“Karaoke people are nuts. Yeah, they’re just a step above the Thursday night comedy crowd.” These words came from the joke-spewing mouth of comedian Carolyn Busa and were followed with laughter and applause from an appreciative audience.
Those in attendance at Temple’s Public Relations Student Society of America’s comedy show, “It’s Always Funny in Philadelphia,” spent an evening in the Underground in the Student Center listening to a variety of jokes. From waking up in bed next to Cookie Monster to the election, crime on campus and comparing an untrained dog to a college roommate, the show covered just about everything.
PRowl, PRSSA’s sister organization, helped coordinate the comedy night.
“We heard it’s comedy, and we expect to laugh,” said Kia Dunlap, a freshman university studies major. “We laugh at everything, and I have a friend in PRSSA, so I just came out to support.”
Dunlap and others enjoyed pizza, drinks and more, as local comedians filled the night with laughter, slight giggles and table-slapping humor.
The 18-year-old Joe Dougherty, a senior in high school, was the master of ceremonies at the event.
“So, anybody having sex? What’s that like?” Dougherty said at the beginning of the show.
Dougherty, who attends Roman Catholic High School, said he’d been doing comedy for about two years.
“I just looked the show up on my own. It was a great time, and I’d love to come back, if I get invited back,” he laughingly added.
The light-hearted event was one of many for the professional student organizations PRSSA and PRowl.
“We have bake sales, like any organization,” said Mary Bienkowski, a junior public relations major and director of fundraising for PRSSA. “We also had a Philadelphia Eagles event, and we’re having an open mic on Dec. 4 called ‘Oral in the Underground.’”
“For a student-run event, I think it’s great,” PRSSA President Lindsay Bues said.
“It’s good because it’s so hands-on,” said Bues, a senior public relations major. “We deal with all aspects of advertising, sending out information and getting exposure for the event.”
Exposure is a broad statement. The organizations made fliers and verbally spread the word before resorting to their last marketing public relations “stunt,” which included a man dressed entirely in green spandex passing out fliers, days before the event.
Bues said while the comedy night was the third installment of the comedy series, it started last year with Temple student and comedian Pat House, who performed Thursday night.
“I just reached out and got them to come,” said House, a senior communications major. “I’ve been doing comedy for about five years now, and these events are always a blast.”
“I’m graduating soon,” said House, as he stood with microphone in hand at the front of the room.

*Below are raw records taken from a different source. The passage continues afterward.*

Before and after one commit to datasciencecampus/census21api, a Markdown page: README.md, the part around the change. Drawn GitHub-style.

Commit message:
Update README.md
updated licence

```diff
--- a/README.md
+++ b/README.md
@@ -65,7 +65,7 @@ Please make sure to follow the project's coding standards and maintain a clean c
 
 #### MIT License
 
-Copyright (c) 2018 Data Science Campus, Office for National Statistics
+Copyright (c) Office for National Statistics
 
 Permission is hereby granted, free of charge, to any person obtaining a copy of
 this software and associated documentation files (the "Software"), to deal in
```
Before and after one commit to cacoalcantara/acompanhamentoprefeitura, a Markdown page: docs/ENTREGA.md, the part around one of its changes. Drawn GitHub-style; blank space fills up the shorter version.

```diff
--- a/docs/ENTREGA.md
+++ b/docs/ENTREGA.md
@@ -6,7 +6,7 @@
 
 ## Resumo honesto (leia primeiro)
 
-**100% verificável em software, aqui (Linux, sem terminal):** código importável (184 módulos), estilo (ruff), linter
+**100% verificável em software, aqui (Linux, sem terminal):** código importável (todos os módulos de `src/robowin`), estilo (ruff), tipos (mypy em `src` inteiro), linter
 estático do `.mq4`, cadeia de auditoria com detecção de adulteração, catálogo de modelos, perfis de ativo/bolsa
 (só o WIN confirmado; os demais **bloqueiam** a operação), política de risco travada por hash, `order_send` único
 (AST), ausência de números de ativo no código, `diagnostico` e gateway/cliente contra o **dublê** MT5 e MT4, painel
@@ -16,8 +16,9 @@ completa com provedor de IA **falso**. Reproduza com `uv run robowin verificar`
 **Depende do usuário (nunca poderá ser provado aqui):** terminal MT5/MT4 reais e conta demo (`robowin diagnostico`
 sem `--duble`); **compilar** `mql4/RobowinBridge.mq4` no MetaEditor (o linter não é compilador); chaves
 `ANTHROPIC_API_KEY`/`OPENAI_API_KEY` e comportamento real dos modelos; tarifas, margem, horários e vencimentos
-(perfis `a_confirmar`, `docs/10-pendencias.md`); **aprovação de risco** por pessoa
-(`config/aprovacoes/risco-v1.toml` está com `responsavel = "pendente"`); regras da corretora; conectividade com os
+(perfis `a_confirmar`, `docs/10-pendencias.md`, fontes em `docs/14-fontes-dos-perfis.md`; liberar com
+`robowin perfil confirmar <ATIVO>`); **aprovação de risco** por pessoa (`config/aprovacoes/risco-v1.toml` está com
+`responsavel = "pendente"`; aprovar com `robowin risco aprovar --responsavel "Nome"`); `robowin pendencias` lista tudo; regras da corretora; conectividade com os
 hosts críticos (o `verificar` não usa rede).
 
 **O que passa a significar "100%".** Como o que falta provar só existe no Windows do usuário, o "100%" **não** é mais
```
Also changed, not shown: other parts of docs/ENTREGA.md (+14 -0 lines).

After announcing his upcoming graduation, House cut the audience’s applause short, by saying “I’m 24 guys, it’s about time.”
“I’m truly excited about the show,” said junior Jaime Scofield, firm director of PRowl. “It’s great to co-host events like this with PRSSA.”
Marketing and public relations major Scofield said PRowl is designed to give members experience of dealing with real clients, taking what they learn in classroom and applying it elsewhere.
Scofield said PRowl has about 15 members, all of whom are a part of PRSSA, which has about 45 members.
“It’s always fun to see how these events go and to plan them,” said Janaye Guinn, a senior public relations major and member of PRSSA.
“I’m here to support [Guinn], but I love seeing the comedians, too,” said Jason Williams, a senior marketing major.
Those in attendance received an evening’s worth of laughs from start to finish.
Gabriel Katz can be reached at email@example.com.